Medicare accounts for 20 percent of all health care spending, and thus sets the tone for other payers. Without ongoing federal support, private sector momentum toward value could slow and maybe even lead to backsliding by some organizations.

The Health Care Transformation Task Force, a consortium of patients, providers, payers and purchasers dedicated to accelerating the pace of value-based transformation, applauds administrator Verma’s leadership. Our members include regional Blues plans and national insurance carriers, large health systems and physician-directed community-based providers, business coalitions and patient advocates all committed to transforming how healthcare is paid for and delivered.

We too support value-based payment models, especially those that are patient-centered and provide better care, better health and reduce the total cost of care at or below GDP growth.

As the private sector evolves to value-based payment, it will be important for policymakers to reiterate their support, and recognize the significant investments being made and its positive economic impact. Further, policymakers and the health care sector should collaborate to clarify a common definition of “value.”

CMS seeks public input on the future direction of CMMI. This presents an opportunity to build a new pathway with the private sector that favors consumers and competitive marketplaces.

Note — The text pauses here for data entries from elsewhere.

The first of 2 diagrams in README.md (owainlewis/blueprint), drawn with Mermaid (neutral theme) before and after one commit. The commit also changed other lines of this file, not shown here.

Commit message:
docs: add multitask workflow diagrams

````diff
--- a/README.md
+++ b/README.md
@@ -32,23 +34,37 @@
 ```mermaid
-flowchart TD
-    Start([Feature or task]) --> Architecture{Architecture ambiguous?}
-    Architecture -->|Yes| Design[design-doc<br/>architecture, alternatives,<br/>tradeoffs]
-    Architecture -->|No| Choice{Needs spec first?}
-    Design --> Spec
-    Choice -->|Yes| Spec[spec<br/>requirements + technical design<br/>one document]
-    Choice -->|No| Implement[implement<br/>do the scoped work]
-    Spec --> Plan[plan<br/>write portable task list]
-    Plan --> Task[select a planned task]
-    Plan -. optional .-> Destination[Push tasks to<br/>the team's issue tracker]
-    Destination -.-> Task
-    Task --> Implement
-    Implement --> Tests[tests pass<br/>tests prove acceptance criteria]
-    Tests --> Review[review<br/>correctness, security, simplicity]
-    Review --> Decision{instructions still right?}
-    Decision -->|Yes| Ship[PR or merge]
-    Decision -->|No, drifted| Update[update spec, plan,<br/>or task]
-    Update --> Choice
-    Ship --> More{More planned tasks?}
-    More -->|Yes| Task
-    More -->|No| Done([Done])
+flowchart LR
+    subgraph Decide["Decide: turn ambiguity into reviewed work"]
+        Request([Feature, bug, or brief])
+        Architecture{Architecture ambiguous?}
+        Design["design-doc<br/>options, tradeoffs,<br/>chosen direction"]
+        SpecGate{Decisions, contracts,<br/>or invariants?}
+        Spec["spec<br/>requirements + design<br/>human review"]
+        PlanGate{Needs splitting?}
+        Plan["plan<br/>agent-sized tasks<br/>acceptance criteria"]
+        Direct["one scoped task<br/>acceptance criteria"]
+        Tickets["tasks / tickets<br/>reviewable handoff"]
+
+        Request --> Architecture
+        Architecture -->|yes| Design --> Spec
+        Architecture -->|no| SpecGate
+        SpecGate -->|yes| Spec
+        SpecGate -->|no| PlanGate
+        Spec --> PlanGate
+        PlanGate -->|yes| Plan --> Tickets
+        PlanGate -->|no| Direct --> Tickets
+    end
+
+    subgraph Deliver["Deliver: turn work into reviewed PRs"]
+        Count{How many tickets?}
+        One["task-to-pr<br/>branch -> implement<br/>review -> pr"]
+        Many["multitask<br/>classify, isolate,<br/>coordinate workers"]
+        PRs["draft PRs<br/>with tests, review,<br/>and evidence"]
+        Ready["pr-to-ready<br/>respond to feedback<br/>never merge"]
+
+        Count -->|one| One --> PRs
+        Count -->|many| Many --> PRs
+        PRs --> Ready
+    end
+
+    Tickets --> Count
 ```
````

CMS should carefully evaluate existing models, many of which have required significant stakeholder investment and don’t necessarily lend themselves to overnight success, but which nonetheless show signs of long-term promise.

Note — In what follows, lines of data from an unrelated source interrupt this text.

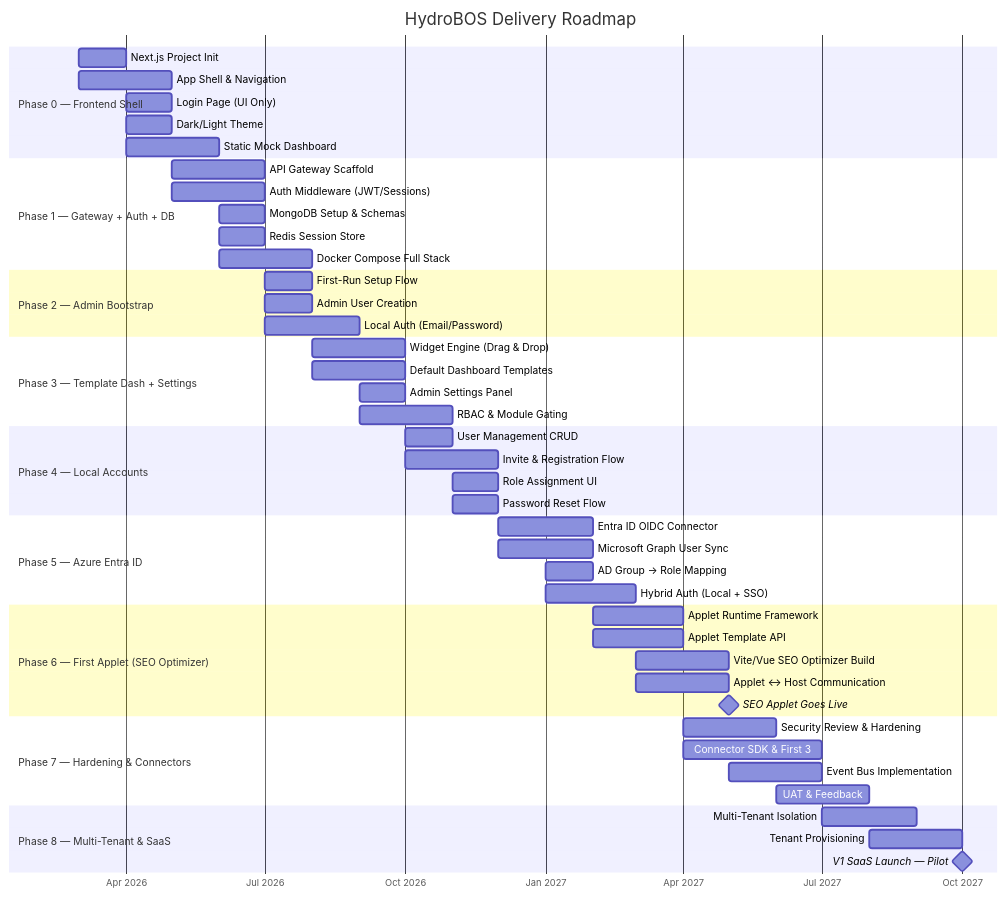
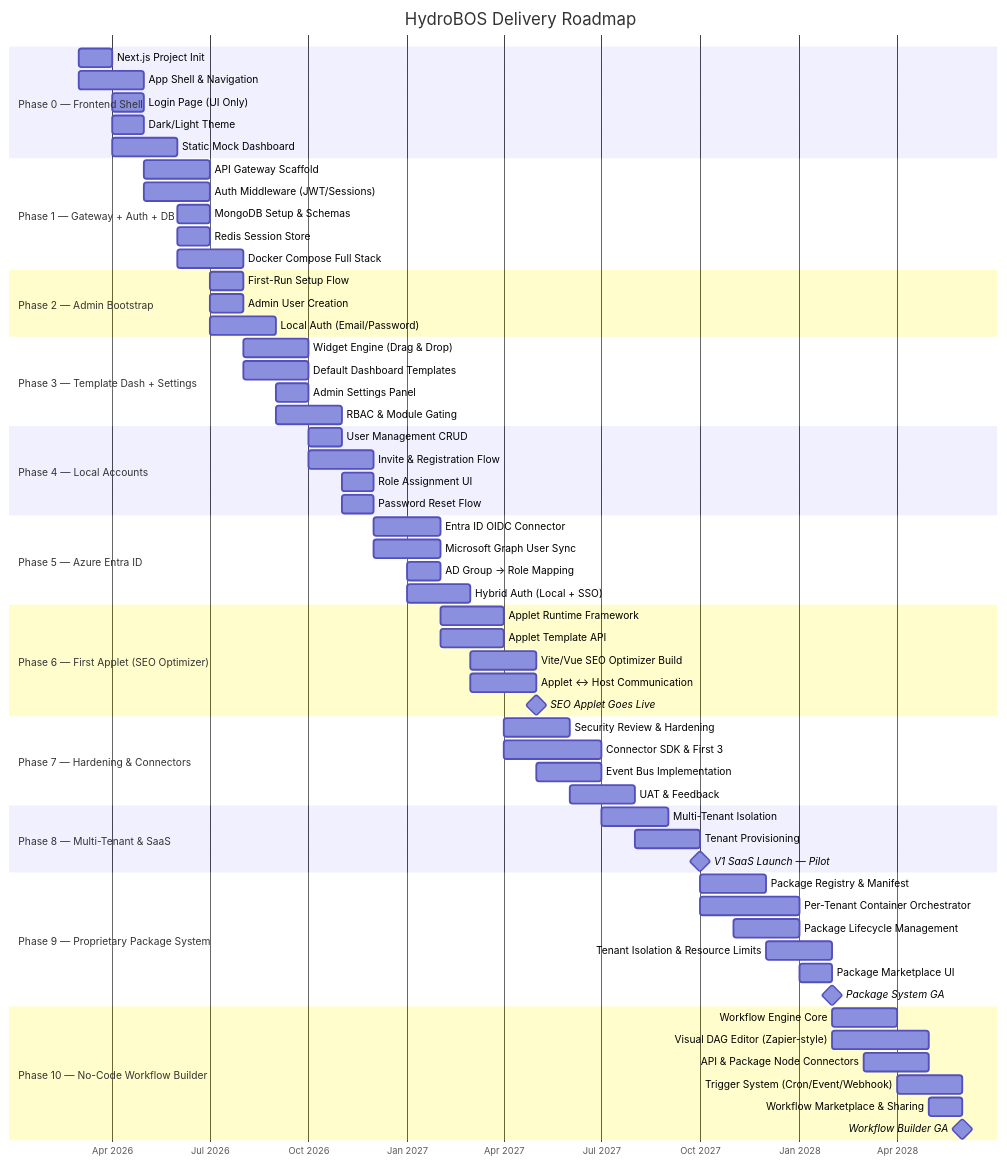
One commit to jrobinson-utahmmc/hydrobos changed the first of 13 diagrams in docs/02-roadmap.md. Above: the diagram before and after it, drawn with Mermaid. The commit also changed other lines of this file and 70 other files, not shown here.

````diff
--- a/docs/02-roadmap.md
+++ b/docs/02-roadmap.md
@@ -7,61 +7,77 @@
 ```mermaid
 gantt
     title HydroBOS Delivery Roadmap
     dateFormat YYYY-MM
     axisFormat %b %Y
 
     section Phase 0 — Frontend Shell
     Next.js Project Init              :p0a, 2026-03, 2026-04
     App Shell & Navigation            :p0b, 2026-03, 2026-05
     Login Page (UI Only)              :p0c, 2026-04, 2026-05
     Dark/Light Theme                  :p0d, 2026-04, 2026-05
     Static Mock Dashboard             :p0e, 2026-04, 2026-06
 
     section Phase 1 — Gateway + Auth + DB
     API Gateway Scaffold              :p1a, 2026-05, 2026-07
     Auth Middleware (JWT/Sessions)    :p1b, 2026-05, 2026-07
     MongoDB Setup & Schemas           :p1c, 2026-06, 2026-07
     Redis Session Store               :p1d, 2026-06, 2026-07
     Docker Compose Full Stack         :p1e, 2026-06, 2026-08
 
     section Phase 2 — Admin Bootstrap
     First-Run Setup Flow              :p2a, 2026-07, 2026-08
     Admin User Creation               :p2b, 2026-07, 2026-08
     Local Auth (Email/Password)       :p2c, 2026-07, 2026-09
 
     section Phase 3 — Template Dash + Settings
     Widget Engine (Drag & Drop)       :p3a, 2026-08, 2026-10
     Default Dashboard Templates       :p3b, 2026-08, 2026-10
     Admin Settings Panel              :p3c, 2026-09, 2026-10
     RBAC & Module Gating              :p3d, 2026-09, 2026-11
 
     section Phase 4 — Local Accounts
     User Management CRUD              :p4a, 2026-10, 2026-11
     Invite & Registration Flow        :p4b, 2026-10, 2026-12
     Role Assignment UI                :p4c, 2026-11, 2026-12
     Password Reset Flow               :p4d, 2026-11, 2026-12
 
     section Phase 5 — Azure Entra ID
     Entra ID OIDC Connector           :p5a, 2026-12, 2027-02
     Microsoft Graph User Sync         :p5b, 2026-12, 2027-02
     AD Group → Role Mapping           :p5c, 2027-01, 2027-02
     Hybrid Auth (Local + SSO)         :p5d, 2027-01, 2027-03
 
     section Phase 6 — First Applet (SEO Optimizer)
     Applet Runtime Framework          :p6a, 2027-02, 2027-04
     Applet Template API               :p6b, 2027-02, 2027-04
     Vite/Vue SEO Optimizer Build      :p6c, 2027-03, 2027-05
     Applet ↔ Host Communication       :p6d, 2027-03, 2027-05
     SEO Applet Goes Live              :milestone, p6e, 2027-05, 0d
 
     section Phase 7 — Hardening & Connectors
     Security Review & Hardening       :p7a, 2027-04, 2027-06
     Connector SDK & First 3           :p7b, 2027-04, 2027-07
     Event Bus Implementation          :p7c, 2027-05, 2027-07
     UAT & Feedback                    :p7d, 2027-06, 2027-08
 
     section Phase 8 — Multi-Tenant & SaaS
     Multi-Tenant Isolation            :p8a, 2027-07, 2027-09
     Tenant Provisioning               :p8b, 2027-08, 2027-10
     V1 SaaS Launch — Pilot            :milestone, p8c, 2027-10, 0d
+
+    section Phase 9 — Proprietary Package System
+    Package Registry & Manifest       :p9a, 2027-10, 2027-12
+    Per-Tenant Container Orchestrator :p9b, 2027-10, 2028-01
+    Package Lifecycle Management      :p9c, 2027-11, 2028-01
+    Tenant Isolation & Resource Limits:p9d, 2027-12, 2028-02
+    Package Marketplace UI            :p9e, 2028-01, 2028-02
+    Package System GA                 :milestone, p9f, 2028-02, 0d
+
+    section Phase 10 — No-Code Workflow Builder
+    Workflow Engine Core              :p10a, 2028-02, 2028-04
+    Visual DAG Editor (Zapier-style)  :p10b, 2028-02, 2028-05
+    API & Package Node Connectors     :p10c, 2028-03, 2028-05
+    Trigger System (Cron/Event/Webhook):p10d, 2028-04, 2028-06
+    Workflow Marketplace & Sharing    :p10e, 2028-05, 2028-06
+    Workflow Builder GA               :milestone, p10f, 2028-06, 0d
 ```
````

The Trump administration will look to put its stamp on CMMI and the types of models it tests going forward. However, it would be unwise to wipe the slate clean. Some models, such as accountable care organizations and clinical episode payments, are reporting positive results. They also have bipartisan roots going back to the George W. Bush administration. CMS should not throw out the baby with the bathwater as it looks to take CMMI in a new direction.

There are several reasons to be optimistic about the transition to value-based payment. The progress to date has contributed to record low per capita increases in health care spending since the great recession of 2009.

Over the first three years of the Medicare Accountable Care Organization program, 428 participating Shared Savings Program ACOs serving 9.7 million beneficiaries reduced spending by $1 billion. CMS reports that a majority of clinical episode models under the Bundled Payment for Care Improvement program showed first year savings. For example, savings per orthopedic surgery episode at BPCI-participating hospitals was $864 per episode compared to non-participating hospitals. And we’ve only just begun.

Moving forward, CMS should incentivize new entrants by making the financial arrangements more attractive. At the same time, it should require participants to accept increased accountability and financial risk as a condition of continued participation in value-based models.

We support CMS’s desire to find ways to reduce the programmatic and measurement reporting burden associated with certain value models and remove regulatory barriers to innovation. Both will help increase participation. We also share CMS’s goal of empowering consumers with greater choice and high quality insurance and health care service offerings. To date, Medicare models have focused on providers and payers and need to redirect that focus more to patients and consumers.

The Task Force is a private sector accelerator of transformation. Administrator Verma’s message should embolden our members and other stakeholders to push forward apace with their transitions.

Yet, it’s time for all stakeholders to double down on their commitments to change their systems, fortify the necessary investments, and hire the right people to do the essential work that is now beginning to bear real fruit. With CMS as our partner, a sustainable value-based payment system that can drive better, more affordable health care is within our reach.

David Lansky, CEO, Pacific Business Group on Health and Chair, Health Care Transformation Task Force and Jeff Micklos, Executive Director, Health Care Transformation Task Force.